Tuesday, 20 February 2007

The Broom by Giacomo Leopardi


These are the first two stanzas of what is a very long poem.

Wild Broom (or The Flower of the Desert)
‘And men loved darkness rather than the light’
John, III:19
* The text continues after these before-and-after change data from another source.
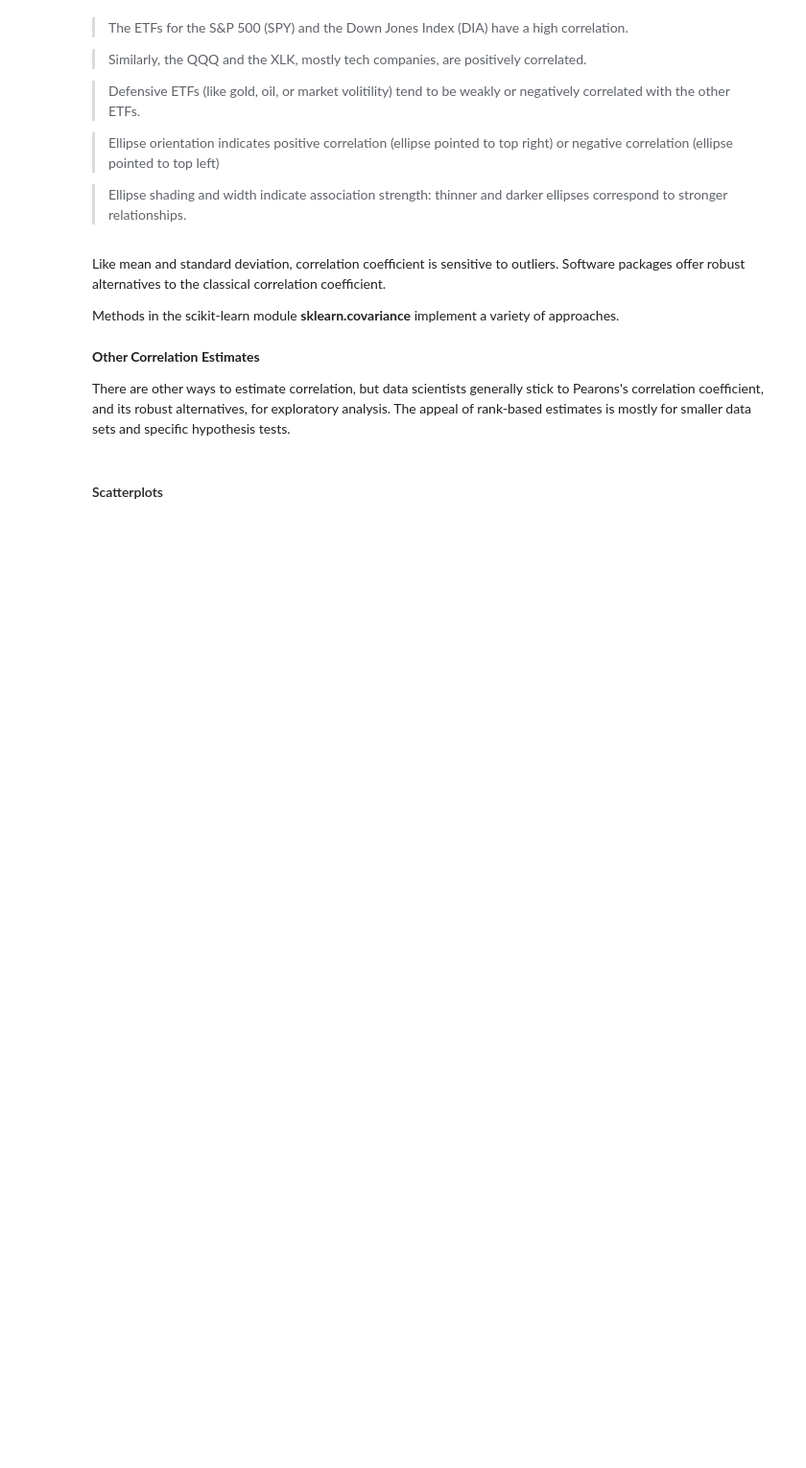
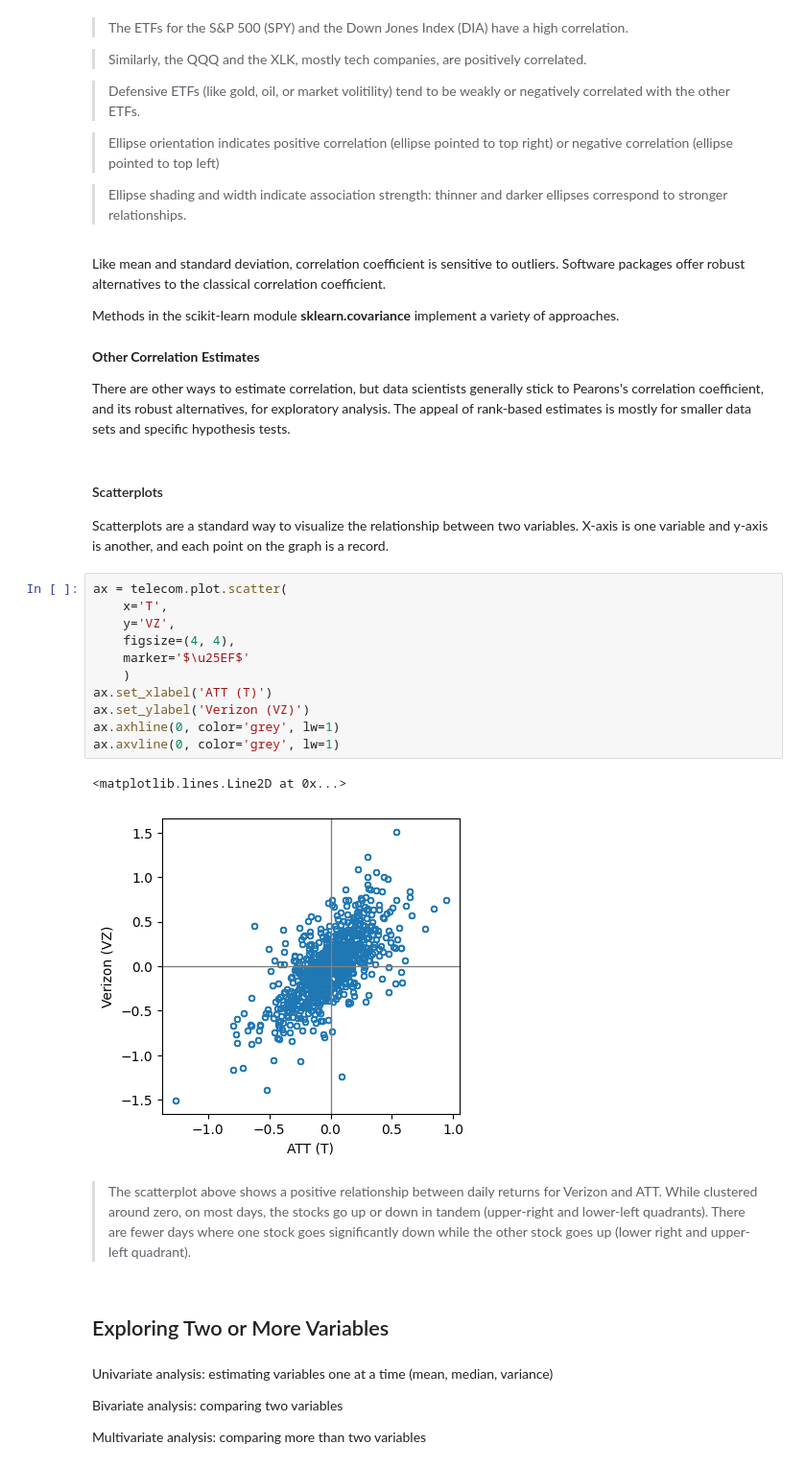
Before and after one commit to brian-vu-nguyen/practical_statistics_for_data_scientists, a Jupyter notebook: notebooks/chapter_1.ipynb, the cells around one changed output. Shown: that part at 96% size. Cells and saved outputs as stored; diff of their text form; blank space fills up the shorter version.

```diff
--- a/notebooks/chapter_1.ipynb
+++ b/notebooks/chapter_1.ipynb
@@ -684,5 +684,31 @@ Methods in the scikit-learn module **sklearn.covariance** implement a variety of
 **Other Correlation Estimates**
 
 There are other ways to estimate correlation, but data scientists generally stick to Pearons's correlation coefficient, and its robust alternatives, for exploratory analysis. The appeal of rank-based estimates is mostly for smaller data sets and specific hypothesis tests.
-# %% [markdown]
-#### Scatterplots
+# %% [markdown]
+#### Scatterplots
+
+Scatterplots are a standard way to visualize the relationship between two variables. X-axis is one variable and y-axis is another, and each point on the graph is a record.
+# %%
+ax = telecom.plot.scatter(
+    x='T',
+    y='VZ',
+    figsize=(4, 4),
+    marker='$\u25EF$'
+    )
+ax.set_xlabel('ATT (T)')
+ax.set_ylabel('Verizon (VZ)')
+ax.axhline(0, color='grey', lw=1)
+ax.axvline(0, color='grey', lw=1)
+# %% [output]
+<matplotlib.lines.Line2D at 0x...>
+[figure, added]
+# %% [markdown]
+>The scatterplot above shows a positive relationship between daily returns for Verizon and ATT. While clustered around zero, on most days, the stocks go up or down in tandem (upper-right and lower-left quadrants). There are fewer days where one stock goes significantly down while the other stock goes up (lower right and upper-left quadrant).
+# %% [markdown]
+## Exploring Two or More Variables
+# %% [markdown]
+Univariate analysis: estimating variables one at a time (mean, median, variance)
+
+Bivariate analysis: comparing two variables
+
+Multivariate analysis: comparing more than two variables
```
Also changed, not shown: parts of 25 cells of this notebook.
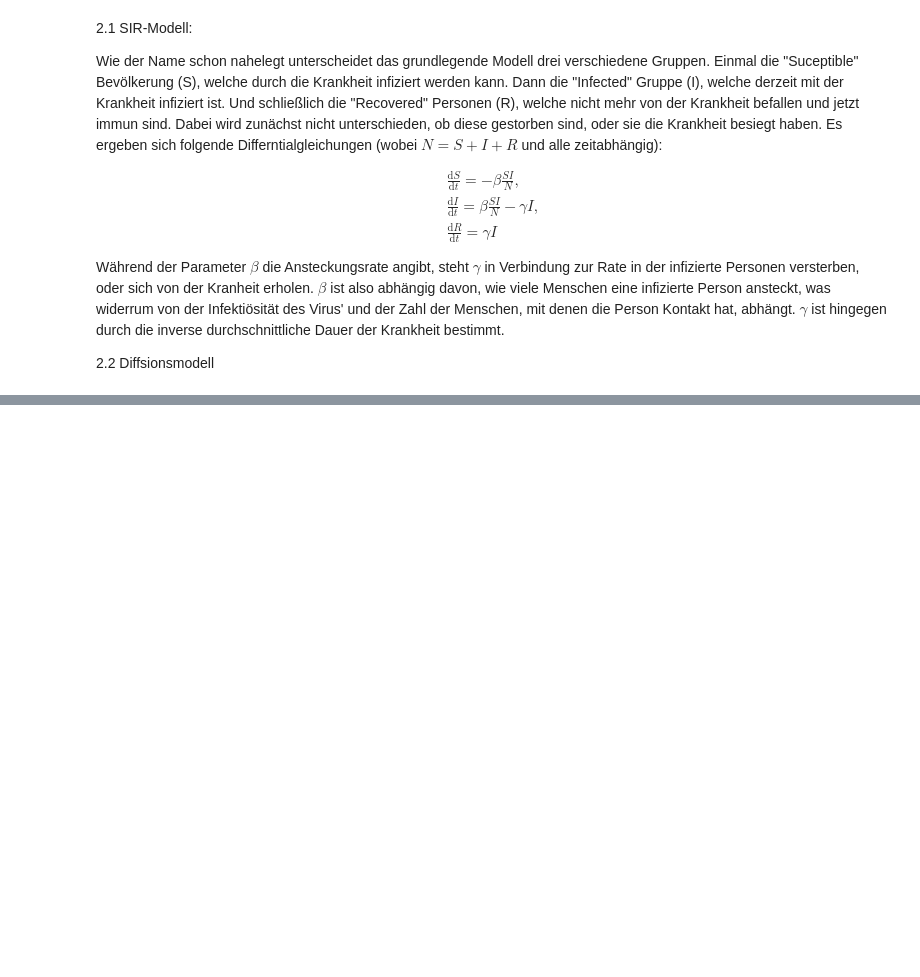
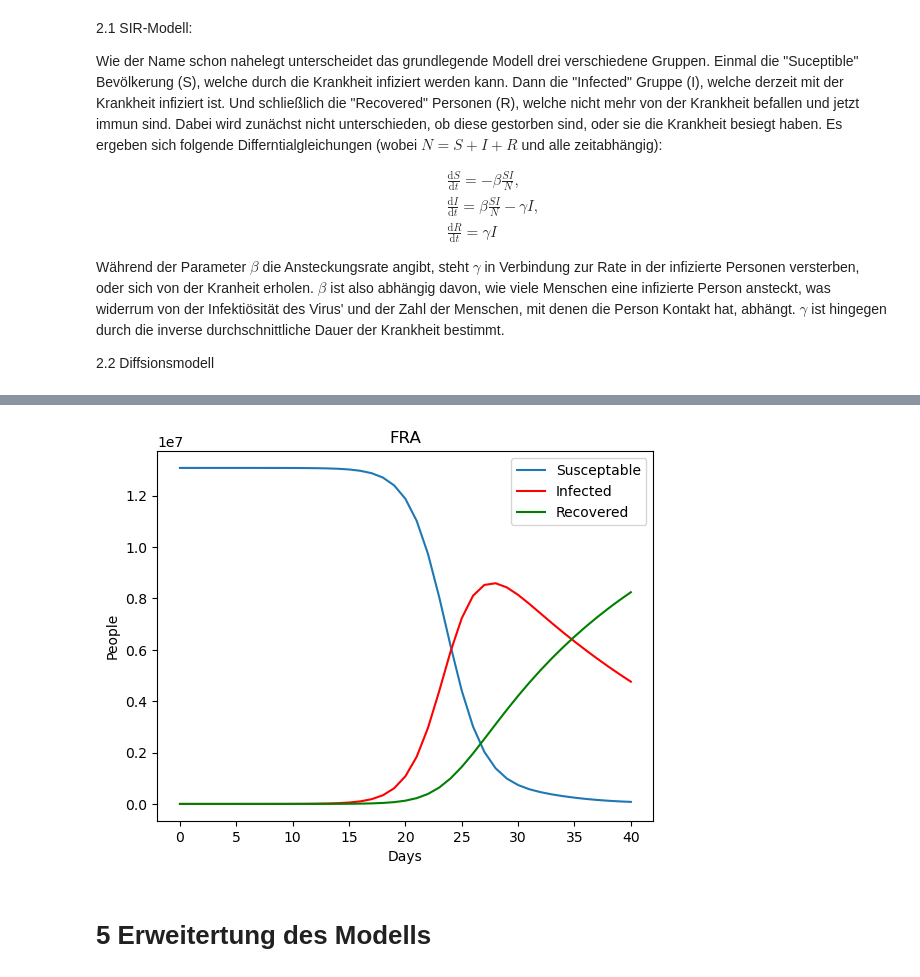
Before and after one commit to LoloSpirit/PlagueInc, a Jupyter notebook: Ausarbeitung_Projekt.ipynb, the cells around one changed output, grey strips where cells are left out. Drawn from its saved outputs; the diff is of its cells as text; code cells hidden in the pictures; blank space fills up the shorter version.

```diff
--- a/Ausarbeitung_Projekt.ipynb
+++ b/Ausarbeitung_Projekt.ipynb
@@ -44,0 +273,34 @@ Während der Parameter $\beta$ die Ansteckungsrate angibt, steht $\gamma$ in Ver
+# %%
+def combined_simulation(beta, gamma, ds, di, dr, days):
+
+    SIR_values = {}
+    for c in cities:
+        SIR_values[c] = []
+    t = [0]
+
+    # add initial state
+    for c in cities.values():
+        SIR_values[c.IATA].append((c.S, c.I, c.R))
+
+    for i in range(days):
+        for c in cities.values():
+            c = step_SIR(c,beta,gamma,1)
+            diff_S, diff_I, diff_R = calculate_travel (c, ds, di, dr, routes_matrix)
+            c.S += diff_S
+            c.I += diff_I
+            c.R += diff_R
+
+            SIR_values[c.IATA].append((c.S, c.I, c.R))
+
+        t.append(i+1)
+    return t, SIR_values
+# %%
+cure_humanity()
+cities['FRA'].infect(5)
+t, SIR_values = combined_simulation(0.7,0.07,0.01,0.01,0.01,40)
+stadt='FRA'
+S, I, R = zip(*SIR_values[stadt])
+
+plot_SIR(stadt, t, S, I, R)
+# %% [output]
+[figure, added]
@@ -44,0 +379,2 @@ Während der Parameter $\beta$ die Ansteckungsrate angibt, steht $\gamma$ in Ver
+# %% [markdown]
+# 5 Erweitertung des Modells
```
Also changed, not shown: parts of 20 cells of this notebook, 2 other files.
Fragrant broom,
content with deserts:
here on the arid slope of Vesuvius,
that formidable mountain, the destroyer,
that no other tree or flower adorns,
you scatter your lonely
bushes all around. I’ve seen before
how you beautify empty places
with your stems, circling the City
once the mistress of the world,
and it seems that with their grave,
silent, aspect they bear witness,
reminding the passer-by
of that lost empire.
Now I see you again on this soil,
a lover of sad places abandoned by the world,
a faithful friend of hostile fortune.
These fields scattered
with barren ash, covered
with solid lava,
that resounds under the traveller’s feet:
where snakes twist, and couple
in the sun, and the rabbits return
to their familiar cavernous burrows:
were once happy, prosperous farms.
They were golden with corn, echoed
to lowing cattle:
there were gardens and palaces,
the welcome leisure retreats
for powerful, famous cities,
which the proud mountain crushed
with all their people, beneath the torrents
from its fiery mouth. Now all around
is one ruin,
where you root, gentle flower, and as though
commiserating with others’ loss, send
a perfume of sweetest fragrance to heaven,
that consoles the desert. Let those
who praise our existence visit
these slopes, to see how carefully
our race is nurtured
by loving Nature. And here
they can justly estimate
and measure the power of humankind,
that the harsh nurse, can with a slight movement,
obliterate one part of, in a moment, when we
least fear it, and with a little less gentle
a motion, suddenly,
annihilate altogether.
The ‘magnificent and progressive fate’
of the human race
is depicted in this place.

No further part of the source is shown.